# [WHAT IS REQUIRED]
Every record must be retyped as it stands.

(Extracted records)
···
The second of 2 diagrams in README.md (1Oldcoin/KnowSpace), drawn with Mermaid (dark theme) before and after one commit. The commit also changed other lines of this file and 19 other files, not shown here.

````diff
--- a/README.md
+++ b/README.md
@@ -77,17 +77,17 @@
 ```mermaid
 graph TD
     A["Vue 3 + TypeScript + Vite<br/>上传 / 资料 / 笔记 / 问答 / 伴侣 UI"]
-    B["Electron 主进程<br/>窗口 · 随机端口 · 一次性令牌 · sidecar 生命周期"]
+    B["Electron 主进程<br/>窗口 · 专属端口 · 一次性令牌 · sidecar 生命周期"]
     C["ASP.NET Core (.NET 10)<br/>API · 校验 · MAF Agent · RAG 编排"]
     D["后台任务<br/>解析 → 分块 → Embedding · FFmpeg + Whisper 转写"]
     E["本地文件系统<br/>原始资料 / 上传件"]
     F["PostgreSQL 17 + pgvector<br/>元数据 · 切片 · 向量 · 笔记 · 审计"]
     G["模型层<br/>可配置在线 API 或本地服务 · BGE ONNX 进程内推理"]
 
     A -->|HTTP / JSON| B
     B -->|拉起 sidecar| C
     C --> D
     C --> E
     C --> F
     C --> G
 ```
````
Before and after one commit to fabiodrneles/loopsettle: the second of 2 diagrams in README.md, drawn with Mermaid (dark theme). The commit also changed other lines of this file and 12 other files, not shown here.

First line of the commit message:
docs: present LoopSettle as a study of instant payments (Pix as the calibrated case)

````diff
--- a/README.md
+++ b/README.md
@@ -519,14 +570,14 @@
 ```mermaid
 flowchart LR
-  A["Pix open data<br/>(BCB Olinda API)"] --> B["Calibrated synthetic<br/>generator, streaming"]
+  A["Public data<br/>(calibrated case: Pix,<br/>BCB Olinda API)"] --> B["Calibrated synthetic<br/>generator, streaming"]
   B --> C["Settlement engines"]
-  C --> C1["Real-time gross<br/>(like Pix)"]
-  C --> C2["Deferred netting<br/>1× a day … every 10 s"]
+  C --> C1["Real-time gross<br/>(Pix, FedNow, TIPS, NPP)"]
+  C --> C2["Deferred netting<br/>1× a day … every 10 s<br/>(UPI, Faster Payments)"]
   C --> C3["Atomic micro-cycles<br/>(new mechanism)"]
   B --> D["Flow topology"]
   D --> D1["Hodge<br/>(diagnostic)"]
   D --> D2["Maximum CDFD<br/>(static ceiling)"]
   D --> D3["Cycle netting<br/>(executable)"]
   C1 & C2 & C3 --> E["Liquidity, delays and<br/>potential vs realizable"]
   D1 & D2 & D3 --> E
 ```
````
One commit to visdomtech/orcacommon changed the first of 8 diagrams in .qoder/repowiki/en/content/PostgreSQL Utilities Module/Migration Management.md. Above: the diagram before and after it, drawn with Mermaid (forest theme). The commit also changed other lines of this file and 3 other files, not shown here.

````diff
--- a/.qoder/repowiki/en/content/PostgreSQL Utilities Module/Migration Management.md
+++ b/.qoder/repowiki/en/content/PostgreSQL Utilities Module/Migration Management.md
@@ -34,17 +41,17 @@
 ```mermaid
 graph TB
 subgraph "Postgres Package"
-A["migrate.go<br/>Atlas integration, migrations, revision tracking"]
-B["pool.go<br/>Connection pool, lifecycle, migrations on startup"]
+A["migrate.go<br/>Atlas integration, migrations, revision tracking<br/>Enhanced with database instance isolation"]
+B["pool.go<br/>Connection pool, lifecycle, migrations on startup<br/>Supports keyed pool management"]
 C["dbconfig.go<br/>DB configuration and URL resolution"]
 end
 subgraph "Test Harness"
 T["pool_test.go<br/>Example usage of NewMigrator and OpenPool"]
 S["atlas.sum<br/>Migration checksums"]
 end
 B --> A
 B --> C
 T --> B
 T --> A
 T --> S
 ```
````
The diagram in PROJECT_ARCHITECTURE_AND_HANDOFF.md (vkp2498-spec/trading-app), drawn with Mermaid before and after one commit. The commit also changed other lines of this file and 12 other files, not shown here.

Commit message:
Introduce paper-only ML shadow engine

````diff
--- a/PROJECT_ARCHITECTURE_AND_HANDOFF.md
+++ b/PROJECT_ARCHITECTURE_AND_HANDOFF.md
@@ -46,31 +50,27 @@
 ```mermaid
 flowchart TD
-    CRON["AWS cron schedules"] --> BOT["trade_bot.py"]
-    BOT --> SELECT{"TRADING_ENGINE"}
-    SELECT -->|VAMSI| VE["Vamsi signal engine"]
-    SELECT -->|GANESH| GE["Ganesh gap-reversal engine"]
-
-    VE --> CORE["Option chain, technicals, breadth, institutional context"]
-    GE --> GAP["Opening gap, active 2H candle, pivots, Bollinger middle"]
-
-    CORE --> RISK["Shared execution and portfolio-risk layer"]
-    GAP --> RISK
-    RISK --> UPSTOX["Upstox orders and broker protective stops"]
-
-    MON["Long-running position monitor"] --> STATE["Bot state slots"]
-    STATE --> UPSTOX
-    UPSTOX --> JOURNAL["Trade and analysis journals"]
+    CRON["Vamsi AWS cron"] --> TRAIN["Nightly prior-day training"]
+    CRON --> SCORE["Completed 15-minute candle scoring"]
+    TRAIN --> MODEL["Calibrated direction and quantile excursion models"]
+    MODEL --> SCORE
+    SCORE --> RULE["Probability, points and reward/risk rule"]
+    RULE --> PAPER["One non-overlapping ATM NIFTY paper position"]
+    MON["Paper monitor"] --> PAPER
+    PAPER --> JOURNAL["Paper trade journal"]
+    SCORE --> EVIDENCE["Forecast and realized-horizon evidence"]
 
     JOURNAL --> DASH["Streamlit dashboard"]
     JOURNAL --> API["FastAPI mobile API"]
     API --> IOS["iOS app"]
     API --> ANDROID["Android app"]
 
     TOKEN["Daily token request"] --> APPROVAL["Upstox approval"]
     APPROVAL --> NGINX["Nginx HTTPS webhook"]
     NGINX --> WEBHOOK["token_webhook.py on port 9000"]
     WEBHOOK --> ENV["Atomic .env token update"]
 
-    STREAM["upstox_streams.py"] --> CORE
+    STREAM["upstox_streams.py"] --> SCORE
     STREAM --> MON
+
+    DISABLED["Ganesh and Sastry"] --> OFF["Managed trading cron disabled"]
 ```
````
···
# [EXERCISE ANSWER]
The second of 2 diagrams in README.md (1Oldcoin/KnowSpace), drawn with Mermaid (dark theme) before and after one commit. The commit also changed other lines of this file and 19 other files, not shown here.

````diff
--- a/README.md
+++ b/README.md
@@ -77,17 +77,17 @@
 ```mermaid
 graph TD
     A["Vue 3 + TypeScript + Vite<br/>上传 / 资料 / 笔记 / 问答 / 伴侣 UI"]
-    B["Electron 主进程<br/>窗口 · 随机端口 · 一次性令牌 · sidecar 生命周期"]
+    B["Electron 主进程<br/>窗口 · 专属端口 · 一次性令牌 · sidecar 生命周期"]
     C["ASP.NET Core (.NET 10)<br/>API · 校验 · MAF Agent · RAG 编排"]
     D["后台任务<br/>解析 → 分块 → Embedding · FFmpeg + Whisper 转写"]
     E["本地文件系统<br/>原始资料 / 上传件"]
     F["PostgreSQL 17 + pgvector<br/>元数据 · 切片 · 向量 · 笔记 · 审计"]
     G["模型层<br/>可配置在线 API 或本地服务 · BGE ONNX 进程内推理"]
 
     A -->|HTTP / JSON| B
     B -->|拉起 sidecar| C
     C --> D
     C --> E
     C --> F
     C --> G
 ```
````
Before and after one commit to fabiodrneles/loopsettle: the second of 2 diagrams in README.md, drawn with Mermaid (dark theme). The commit also changed other lines of this file and 12 other files, not shown here.

First line of the commit message:
docs: present LoopSettle as a study of instant payments (Pix as the calibrated case)

````diff
--- a/README.md
+++ b/README.md
@@ -519,14 +570,14 @@
 ```mermaid
 flowchart LR
-  A["Pix open data<br/>(BCB Olinda API)"] --> B["Calibrated synthetic<br/>generator, streaming"]
+  A["Public data<br/>(calibrated case: Pix,<br/>BCB Olinda API)"] --> B["Calibrated synthetic<br/>generator, streaming"]
   B --> C["Settlement engines"]
-  C --> C1["Real-time gross<br/>(like Pix)"]
-  C --> C2["Deferred netting<br/>1× a day … every 10 s"]
+  C --> C1["Real-time gross<br/>(Pix, FedNow, TIPS, NPP)"]
+  C --> C2["Deferred netting<br/>1× a day … every 10 s<br/>(UPI, Faster Payments)"]
   C --> C3["Atomic micro-cycles<br/>(new mechanism)"]
   B --> D["Flow topology"]
   D --> D1["Hodge<br/>(diagnostic)"]
   D --> D2["Maximum CDFD<br/>(static ceiling)"]
   D --> D3["Cycle netting<br/>(executable)"]
   C1 & C2 & C3 --> E["Liquidity, delays and<br/>potential vs realizable"]
   D1 & D2 & D3 --> E
 ```
````
One commit to visdomtech/orcacommon changed the first of 8 diagrams in .qoder/repowiki/en/content/PostgreSQL Utilities Module/Migration Management.md. Above: the diagram before and after it, drawn with Mermaid (forest theme). The commit also changed other lines of this file and 3 other files, not shown here.

````diff
--- a/.qoder/repowiki/en/content/PostgreSQL Utilities Module/Migration Management.md
+++ b/.qoder/repowiki/en/content/PostgreSQL Utilities Module/Migration Management.md
@@ -34,17 +41,17 @@
 ```mermaid
 graph TB
 subgraph "Postgres Package"
-A["migrate.go<br/>Atlas integration, migrations, revision tracking"]
-B["pool.go<br/>Connection pool, lifecycle, migrations on startup"]
+A["migrate.go<br/>Atlas integration, migrations, revision tracking<br/>Enhanced with database instance isolation"]
+B["pool.go<br/>Connection pool, lifecycle, migrations on startup<br/>Supports keyed pool management"]
 C["dbconfig.go<br/>DB configuration and URL resolution"]
 end
 subgraph "Test Harness"
 T["pool_test.go<br/>Example usage of NewMigrator and OpenPool"]
 S["atlas.sum<br/>Migration checksums"]
 end
 B --> A
 B --> C
 T --> B
 T --> A
 T --> S
 ```
````
The diagram in PROJECT_ARCHITECTURE_AND_HANDOFF.md (vkp2498-spec/trading-app), drawn with Mermaid before and after one commit. The commit also changed other lines of this file and 12 other files, not shown here.

Commit message:
Introduce paper-only ML shadow engine

````diff
--- a/PROJECT_ARCHITECTURE_AND_HANDOFF.md
+++ b/PROJECT_ARCHITECTURE_AND_HANDOFF.md
@@ -46,31 +50,27 @@
 ```mermaid
 flowchart TD
-    CRON["AWS cron schedules"] --> BOT["trade_bot.py"]
-    BOT --> SELECT{"TRADING_ENGINE"}
-    SELECT -->|VAMSI| VE["Vamsi signal engine"]
-    SELECT -->|GANESH| GE["Ganesh gap-reversal engine"]
-
-    VE --> CORE["Option chain, technicals, breadth, institutional context"]
-    GE --> GAP["Opening gap, active 2H candle, pivots, Bollinger middle"]
-
-    CORE --> RISK["Shared execution and portfolio-risk layer"]
-    GAP --> RISK
-    RISK --> UPSTOX["Upstox orders and broker protective stops"]
-
-    MON["Long-running position monitor"] --> STATE["Bot state slots"]
-    STATE --> UPSTOX
-    UPSTOX --> JOURNAL["Trade and analysis journals"]
+    CRON["Vamsi AWS cron"] --> TRAIN["Nightly prior-day training"]
+    CRON --> SCORE["Completed 15-minute candle scoring"]
+    TRAIN --> MODEL["Calibrated direction and quantile excursion models"]
+    MODEL --> SCORE
+    SCORE --> RULE["Probability, points and reward/risk rule"]
+    RULE --> PAPER["One non-overlapping ATM NIFTY paper position"]
+    MON["Paper monitor"] --> PAPER
+    PAPER --> JOURNAL["Paper trade journal"]
+    SCORE --> EVIDENCE["Forecast and realized-horizon evidence"]
 
     JOURNAL --> DASH["Streamlit dashboard"]
     JOURNAL --> API["FastAPI mobile API"]
     API --> IOS["iOS app"]
     API --> ANDROID["Android app"]
 
     TOKEN["Daily token request"] --> APPROVAL["Upstox approval"]
     APPROVAL --> NGINX["Nginx HTTPS webhook"]
     NGINX --> WEBHOOK["token_webhook.py on port 9000"]
     WEBHOOK --> ENV["Atomic .env token update"]
 
-    STREAM["upstox_streams.py"] --> CORE
+    STREAM["upstox_streams.py"] --> SCORE
     STREAM --> MON
+
+    DISABLED["Ganesh and Sastry"] --> OFF["Managed trading cron disabled"]
 ```
````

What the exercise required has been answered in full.